--- START ---

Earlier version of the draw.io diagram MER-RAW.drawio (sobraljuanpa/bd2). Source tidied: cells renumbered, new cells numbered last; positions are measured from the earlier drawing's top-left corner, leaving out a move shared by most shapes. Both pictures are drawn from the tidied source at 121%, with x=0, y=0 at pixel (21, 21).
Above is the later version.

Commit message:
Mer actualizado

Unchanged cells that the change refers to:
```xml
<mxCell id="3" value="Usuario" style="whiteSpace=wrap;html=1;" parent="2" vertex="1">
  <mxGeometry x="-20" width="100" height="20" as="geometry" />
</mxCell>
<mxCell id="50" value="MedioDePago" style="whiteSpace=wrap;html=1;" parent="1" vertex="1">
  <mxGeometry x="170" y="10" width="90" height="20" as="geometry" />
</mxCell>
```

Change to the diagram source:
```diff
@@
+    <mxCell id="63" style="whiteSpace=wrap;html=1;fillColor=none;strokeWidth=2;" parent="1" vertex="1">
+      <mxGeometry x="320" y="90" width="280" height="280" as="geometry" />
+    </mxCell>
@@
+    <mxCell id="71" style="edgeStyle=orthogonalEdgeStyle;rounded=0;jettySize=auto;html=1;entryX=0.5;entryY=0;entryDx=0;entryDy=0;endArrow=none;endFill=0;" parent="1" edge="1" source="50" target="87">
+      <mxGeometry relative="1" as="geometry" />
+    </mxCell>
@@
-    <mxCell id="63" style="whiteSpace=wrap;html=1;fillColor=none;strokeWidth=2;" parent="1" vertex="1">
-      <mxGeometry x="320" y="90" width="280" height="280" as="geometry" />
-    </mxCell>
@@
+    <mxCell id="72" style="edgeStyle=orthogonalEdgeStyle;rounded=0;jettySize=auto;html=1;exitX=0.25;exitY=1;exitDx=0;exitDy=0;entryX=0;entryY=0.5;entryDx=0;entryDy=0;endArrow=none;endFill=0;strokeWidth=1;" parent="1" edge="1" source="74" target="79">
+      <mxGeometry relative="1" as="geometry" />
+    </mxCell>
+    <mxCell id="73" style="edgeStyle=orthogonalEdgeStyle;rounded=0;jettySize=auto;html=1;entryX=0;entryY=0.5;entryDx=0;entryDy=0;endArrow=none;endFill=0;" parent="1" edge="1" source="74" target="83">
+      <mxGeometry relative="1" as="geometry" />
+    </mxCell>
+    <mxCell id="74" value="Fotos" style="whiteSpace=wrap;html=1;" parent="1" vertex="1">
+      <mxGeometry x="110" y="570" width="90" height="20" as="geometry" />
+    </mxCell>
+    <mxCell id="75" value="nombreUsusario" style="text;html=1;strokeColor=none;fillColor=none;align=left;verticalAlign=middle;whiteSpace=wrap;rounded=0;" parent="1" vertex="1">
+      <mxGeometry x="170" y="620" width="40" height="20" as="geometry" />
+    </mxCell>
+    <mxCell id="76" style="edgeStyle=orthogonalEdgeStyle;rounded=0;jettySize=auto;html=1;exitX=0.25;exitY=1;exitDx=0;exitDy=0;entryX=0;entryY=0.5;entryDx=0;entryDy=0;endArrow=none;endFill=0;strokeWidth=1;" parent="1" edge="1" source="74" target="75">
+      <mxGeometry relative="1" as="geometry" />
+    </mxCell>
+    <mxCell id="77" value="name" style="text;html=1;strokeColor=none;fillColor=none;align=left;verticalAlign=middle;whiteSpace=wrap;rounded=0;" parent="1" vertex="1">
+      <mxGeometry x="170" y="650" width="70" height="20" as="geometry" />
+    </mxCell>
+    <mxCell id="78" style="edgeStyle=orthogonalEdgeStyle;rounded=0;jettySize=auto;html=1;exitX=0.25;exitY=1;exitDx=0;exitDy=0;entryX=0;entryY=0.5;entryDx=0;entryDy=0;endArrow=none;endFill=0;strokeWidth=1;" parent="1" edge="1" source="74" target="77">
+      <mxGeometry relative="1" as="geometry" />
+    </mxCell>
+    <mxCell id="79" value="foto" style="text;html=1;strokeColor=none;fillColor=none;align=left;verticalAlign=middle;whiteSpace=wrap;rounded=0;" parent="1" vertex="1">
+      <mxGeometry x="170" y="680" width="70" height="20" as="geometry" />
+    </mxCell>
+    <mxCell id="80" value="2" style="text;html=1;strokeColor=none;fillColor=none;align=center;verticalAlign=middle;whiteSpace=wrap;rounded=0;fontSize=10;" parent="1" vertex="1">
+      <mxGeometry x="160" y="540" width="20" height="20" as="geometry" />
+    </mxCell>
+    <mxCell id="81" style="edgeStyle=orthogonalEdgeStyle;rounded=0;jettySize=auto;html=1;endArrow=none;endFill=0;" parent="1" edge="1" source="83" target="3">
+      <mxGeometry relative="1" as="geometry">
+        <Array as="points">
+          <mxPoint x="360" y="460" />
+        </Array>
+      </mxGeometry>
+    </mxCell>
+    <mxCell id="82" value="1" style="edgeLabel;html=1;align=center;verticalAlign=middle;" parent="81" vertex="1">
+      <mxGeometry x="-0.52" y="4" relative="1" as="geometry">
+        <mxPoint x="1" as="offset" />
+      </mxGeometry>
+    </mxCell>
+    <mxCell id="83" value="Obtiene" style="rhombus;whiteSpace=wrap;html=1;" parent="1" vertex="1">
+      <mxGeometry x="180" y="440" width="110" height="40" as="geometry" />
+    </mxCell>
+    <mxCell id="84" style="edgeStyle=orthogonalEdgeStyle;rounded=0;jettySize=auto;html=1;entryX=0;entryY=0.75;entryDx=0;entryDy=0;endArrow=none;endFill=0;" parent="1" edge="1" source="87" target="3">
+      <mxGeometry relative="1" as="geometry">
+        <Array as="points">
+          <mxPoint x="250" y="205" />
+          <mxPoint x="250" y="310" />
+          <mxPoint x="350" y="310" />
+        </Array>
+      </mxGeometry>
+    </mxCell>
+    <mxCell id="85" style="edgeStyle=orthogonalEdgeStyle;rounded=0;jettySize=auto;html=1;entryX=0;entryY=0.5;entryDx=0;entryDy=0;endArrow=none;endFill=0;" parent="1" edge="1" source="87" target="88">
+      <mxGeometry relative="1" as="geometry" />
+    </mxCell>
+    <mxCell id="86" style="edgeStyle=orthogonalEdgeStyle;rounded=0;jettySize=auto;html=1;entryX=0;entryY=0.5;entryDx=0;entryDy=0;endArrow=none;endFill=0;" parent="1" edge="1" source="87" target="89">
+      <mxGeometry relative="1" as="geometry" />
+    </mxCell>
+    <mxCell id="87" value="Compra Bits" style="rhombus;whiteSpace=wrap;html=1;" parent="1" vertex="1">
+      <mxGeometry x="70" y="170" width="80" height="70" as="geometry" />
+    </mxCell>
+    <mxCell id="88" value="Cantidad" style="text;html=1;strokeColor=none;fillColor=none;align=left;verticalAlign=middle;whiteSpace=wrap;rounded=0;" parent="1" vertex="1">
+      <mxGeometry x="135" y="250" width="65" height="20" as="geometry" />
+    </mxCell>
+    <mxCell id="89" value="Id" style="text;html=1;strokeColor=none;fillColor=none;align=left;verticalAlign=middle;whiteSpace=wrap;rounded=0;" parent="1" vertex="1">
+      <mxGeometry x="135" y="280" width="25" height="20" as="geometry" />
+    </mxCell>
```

--- END ---

Copy the data exactly. Leave nothing out.

# Solution below:
Earlier version of the draw.io diagram MER-RAW.drawio (sobraljuanpa/bd2). Source tidied: cells renumbered, new cells numbered last; positions are measured from the earlier drawing's top-left corner, leaving out a move shared by most shapes. Both pictures are drawn from the tidied source at 121%, with x=0, y=0 at pixel (21, 21).
Above is the later version.

Commit message:
Mer actualizado

Unchanged cells that the change refers to:
```xml
<mxCell id="3" value="Usuario" style="whiteSpace=wrap;html=1;" parent="2" vertex="1">
  <mxGeometry x="-20" width="100" height="20" as="geometry" />
</mxCell>
<mxCell id="50" value="MedioDePago" style="whiteSpace=wrap;html=1;" parent="1" vertex="1">
  <mxGeometry x="170" y="10" width="90" height="20" as="geometry" />
</mxCell>
```

Change to the diagram source:
```diff
@@
+    <mxCell id="63" style="whiteSpace=wrap;html=1;fillColor=none;strokeWidth=2;" parent="1" vertex="1">
+      <mxGeometry x="320" y="90" width="280" height="280" as="geometry" />
+    </mxCell>
@@
+    <mxCell id="71" style="edgeStyle=orthogonalEdgeStyle;rounded=0;jettySize=auto;html=1;entryX=0.5;entryY=0;entryDx=0;entryDy=0;endArrow=none;endFill=0;" parent="1" edge="1" source="50" target="87">
+      <mxGeometry relative="1" as="geometry" />
+    </mxCell>
@@
-    <mxCell id="63" style="whiteSpace=wrap;html=1;fillColor=none;strokeWidth=2;" parent="1" vertex="1">
-      <mxGeometry x="320" y="90" width="280" height="280" as="geometry" />
-    </mxCell>
@@
+    <mxCell id="72" style="edgeStyle=orthogonalEdgeStyle;rounded=0;jettySize=auto;html=1;exitX=0.25;exitY=1;exitDx=0;exitDy=0;entryX=0;entryY=0.5;entryDx=0;entryDy=0;endArrow=none;endFill=0;strokeWidth=1;" parent="1" edge="1" source="74" target="79">
+      <mxGeometry relative="1" as="geometry" />
+    </mxCell>
+    <mxCell id="73" style="edgeStyle=orthogonalEdgeStyle;rounded=0;jettySize=auto;html=1;entryX=0;entryY=0.5;entryDx=0;entryDy=0;endArrow=none;endFill=0;" parent="1" edge="1" source="74" target="83">
+      <mxGeometry relative="1" as="geometry" />
+    </mxCell>
+    <mxCell id="74" value="Fotos" style="whiteSpace=wrap;html=1;" parent="1" vertex="1">
+      <mxGeometry x="110" y="570" width="90" height="20" as="geometry" />
+    </mxCell>
+    <mxCell id="75" value="nombreUsusario" style="text;html=1;strokeColor=none;fillColor=none;align=left;verticalAlign=middle;whiteSpace=wrap;rounded=0;" parent="1" vertex="1">
+      <mxGeometry x="170" y="620" width="40" height="20" as="geometry" />
+    </mxCell>
+    <mxCell id="76" style="edgeStyle=orthogonalEdgeStyle;rounded=0;jettySize=auto;html=1;exitX=0.25;exitY=1;exitDx=0;exitDy=0;entryX=0;entryY=0.5;entryDx=0;entryDy=0;endArrow=none;endFill=0;strokeWidth=1;" parent="1" edge="1" source="74" target="75">
+      <mxGeometry relative="1" as="geometry" />
+    </mxCell>
+    <mxCell id="77" value="name" style="text;html=1;strokeColor=none;fillColor=none;align=left;verticalAlign=middle;whiteSpace=wrap;rounded=0;" parent="1" vertex="1">
+      <mxGeometry x="170" y="650" width="70" height="20" as="geometry" />
+    </mxCell>
+    <mxCell id="78" style="edgeStyle=orthogonalEdgeStyle;rounded=0;jettySize=auto;html=1;exitX=0.25;exitY=1;exitDx=0;exitDy=0;entryX=0;entryY=0.5;entryDx=0;entryDy=0;endArrow=none;endFill=0;strokeWidth=1;" parent="1" edge="1" source="74" target="77">
+      <mxGeometry relative="1" as="geometry" />
+    </mxCell>
+    <mxCell id="79" value="foto" style="text;html=1;strokeColor=none;fillColor=none;align=left;verticalAlign=middle;whiteSpace=wrap;rounded=0;" parent="1" vertex="1">
+      <mxGeometry x="170" y="680" width="70" height="20" as="geometry" />
+    </mxCell>
+    <mxCell id="80" value="2" style="text;html=1;strokeColor=none;fillColor=none;align=center;verticalAlign=middle;whiteSpace=wrap;rounded=0;fontSize=10;" parent="1" vertex="1">
+      <mxGeometry x="160" y="540" width="20" height="20" as="geometry" />
+    </mxCell>
+    <mxCell id="81" style="edgeStyle=orthogonalEdgeStyle;rounded=0;jettySize=auto;html=1;endArrow=none;endFill=0;" parent="1" edge="1" source="83" target="3">
+      <mxGeometry relative="1" as="geometry">
+        <Array as="points">
+          <mxPoint x="360" y="460" />
+        </Array>
+      </mxGeometry>
+    </mxCell>
+    <mxCell id="82" value="1" style="edgeLabel;html=1;align=center;verticalAlign=middle;" parent="81" vertex="1">
+      <mxGeometry x="-0.52" y="4" relative="1" as="geometry">
+        <mxPoint x="1" as="offset" />
+      </mxGeometry>
+    </mxCell>
+    <mxCell id="83" value="Obtiene" style="rhombus;whiteSpace=wrap;html=1;" parent="1" vertex="1">
+      <mxGeometry x="180" y="440" width="110" height="40" as="geometry" />
+    </mxCell>
+    <mxCell id="84" style="edgeStyle=orthogonalEdgeStyle;rounded=0;jettySize=auto;html=1;entryX=0;entryY=0.75;entryDx=0;entryDy=0;endArrow=none;endFill=0;" parent="1" edge="1" source="87" target="3">
+      <mxGeometry relative="1" as="geometry">
+        <Array as="points">
+          <mxPoint x="250" y="205" />
+          <mxPoint x="250" y="310" />
+          <mxPoint x="350" y="310" />
+        </Array>
+      </mxGeometry>
+    </mxCell>
+    <mxCell id="85" style="edgeStyle=orthogonalEdgeStyle;rounded=0;jettySize=auto;html=1;entryX=0;entryY=0.5;entryDx=0;entryDy=0;endArrow=none;endFill=0;" parent="1" edge="1" source="87" target="88">
+      <mxGeometry relative="1" as="geometry" />
+    </mxCell>
+    <mxCell id="86" style="edgeStyle=orthogonalEdgeStyle;rounded=0;jettySize=auto;html=1;entryX=0;entryY=0.5;entryDx=0;entryDy=0;endArrow=none;endFill=0;" parent="1" edge="1" source="87" target="89">
+      <mxGeometry relative="1" as="geometry" />
+    </mxCell>
+    <mxCell id="87" value="Compra Bits" style="rhombus;whiteSpace=wrap;html=1;" parent="1" vertex="1">
+      <mxGeometry x="70" y="170" width="80" height="70" as="geometry" />
+    </mxCell>
+    <mxCell id="88" value="Cantidad" style="text;html=1;strokeColor=none;fillColor=none;align=left;verticalAlign=middle;whiteSpace=wrap;rounded=0;" parent="1" vertex="1">
+      <mxGeometry x="135" y="250" width="65" height="20" as="geometry" />
+    </mxCell>
+    <mxCell id="89" value="Id" style="text;html=1;strokeColor=none;fillColor=none;align=left;verticalAlign=middle;whiteSpace=wrap;rounded=0;" parent="1" vertex="1">
+      <mxGeometry x="135" y="280" width="25" height="20" as="geometry" />
+    </mxCell>
```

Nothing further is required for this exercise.